(User interface change data)
----
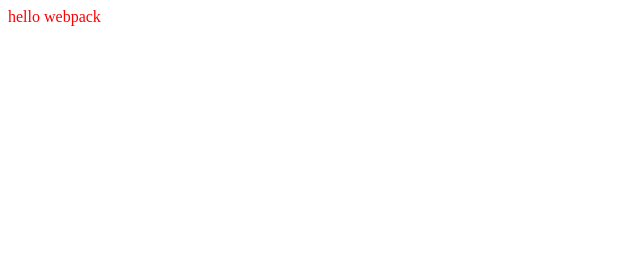
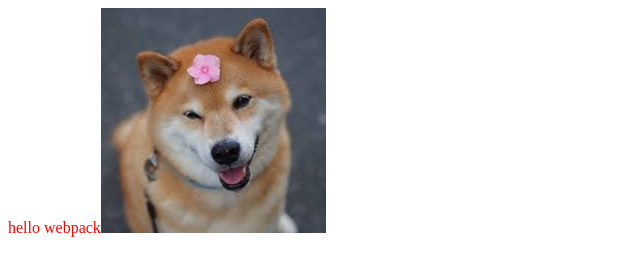
Before and after one commit to AeolusZ/aeolus-self, a website built with webpack: page dist/index.html in a window 1280 px wide. Shown: the whole page, without its empty margins (0-640 px from the left). Built offline with nearby package versions, Linux system fonts and the light colour scheme.

Commit message:
加载处理图片资源管理

```diff
--- a/package.json
+++ b/package.json
@@ -16,6 +16,7 @@
   },
   "devDependencies": {
     "css-loader": "^2.1.1",
+    "file-loader": "^3.0.1",
     "style-loader": "^0.23.1"
   }
 }
--- a/src/index.js
+++ b/src/index.js
@@ -1,9 +1,14 @@
 import _ from 'lodash'
 import './style.css'
+import Dog from './dog.jpg'
 function component() {
   let element = document.createElement('div')
   element.innerHTML = _.join(['hello', 'webpack'], ' ')
   element.classList.add('hello');
+  // 添加图片到 div
+  let myDog = new Image()
+  myDog.src = Dog;
+  element.appendChild(myDog)
   return element
 }
 document.body.appendChild(component())
--- a/src/style.css
+++ b/src/style.css
@@ -1,3 +1,4 @@
 .hello {
-  color: red
+  color: red;
+  /* background: url(./dog.jpg) */
 }
--- a/webpack.config.js
+++ b/webpack.config.js
@@ -7,7 +7,8 @@ module.exports = {
   },
   module: {
     rules: [
-      {test: /\.css$/, use: ['style-loader', 'css-loader']}
+      {test: /\.css$/, use: ['style-loader', 'css-loader']},
+      {test: /\.(png|svg|jpg|gif)$/, use: ['file-loader']}
     ]
   }
 }
```
Also changed, not shown: dist/main.js, src/dog.jpg (added), 1 other file.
----
> **Task requirements**:
Reproduce all the records verbatim, excluding images.

> **Your response**:
Before and after one commit to AeolusZ/aeolus-self, a website built with webpack: page dist/index.html in a window 1280 px wide. Shown: the whole page, without its empty margins (0-640 px from the left). Built offline with nearby package versions, Linux system fonts and the light colour scheme.

Commit message:
加载处理图片资源管理

```diff
--- a/package.json
+++ b/package.json
@@ -16,6 +16,7 @@
   },
   "devDependencies": {
     "css-loader": "^2.1.1",
+    "file-loader": "^3.0.1",
     "style-loader": "^0.23.1"
   }
 }
--- a/src/index.js
+++ b/src/index.js
@@ -1,9 +1,14 @@
 import _ from 'lodash'
 import './style.css'
+import Dog from './dog.jpg'
 function component() {
   let element = document.createElement('div')
   element.innerHTML = _.join(['hello', 'webpack'], ' ')
   element.classList.add('hello');
+  // 添加图片到 div
+  let myDog = new Image()
+  myDog.src = Dog;
+  element.appendChild(myDog)
   return element
 }
 document.body.appendChild(component())
--- a/src/style.css
+++ b/src/style.css
@@ -1,3 +1,4 @@
 .hello {
-  color: red
+  color: red;
+  /* background: url(./dog.jpg) */
 }
--- a/webpack.config.js
+++ b/webpack.config.js
@@ -7,7 +7,8 @@ module.exports = {
   },
   module: {
     rules: [
-      {test: /\.css$/, use: ['style-loader', 'css-loader']}
+      {test: /\.css$/, use: ['style-loader', 'css-loader']},
+      {test: /\.(png|svg|jpg|gif)$/, use: ['file-loader']}
     ]
   }
 }
```
Also changed, not shown: dist/main.js, src/dog.jpg (added), 1 other file.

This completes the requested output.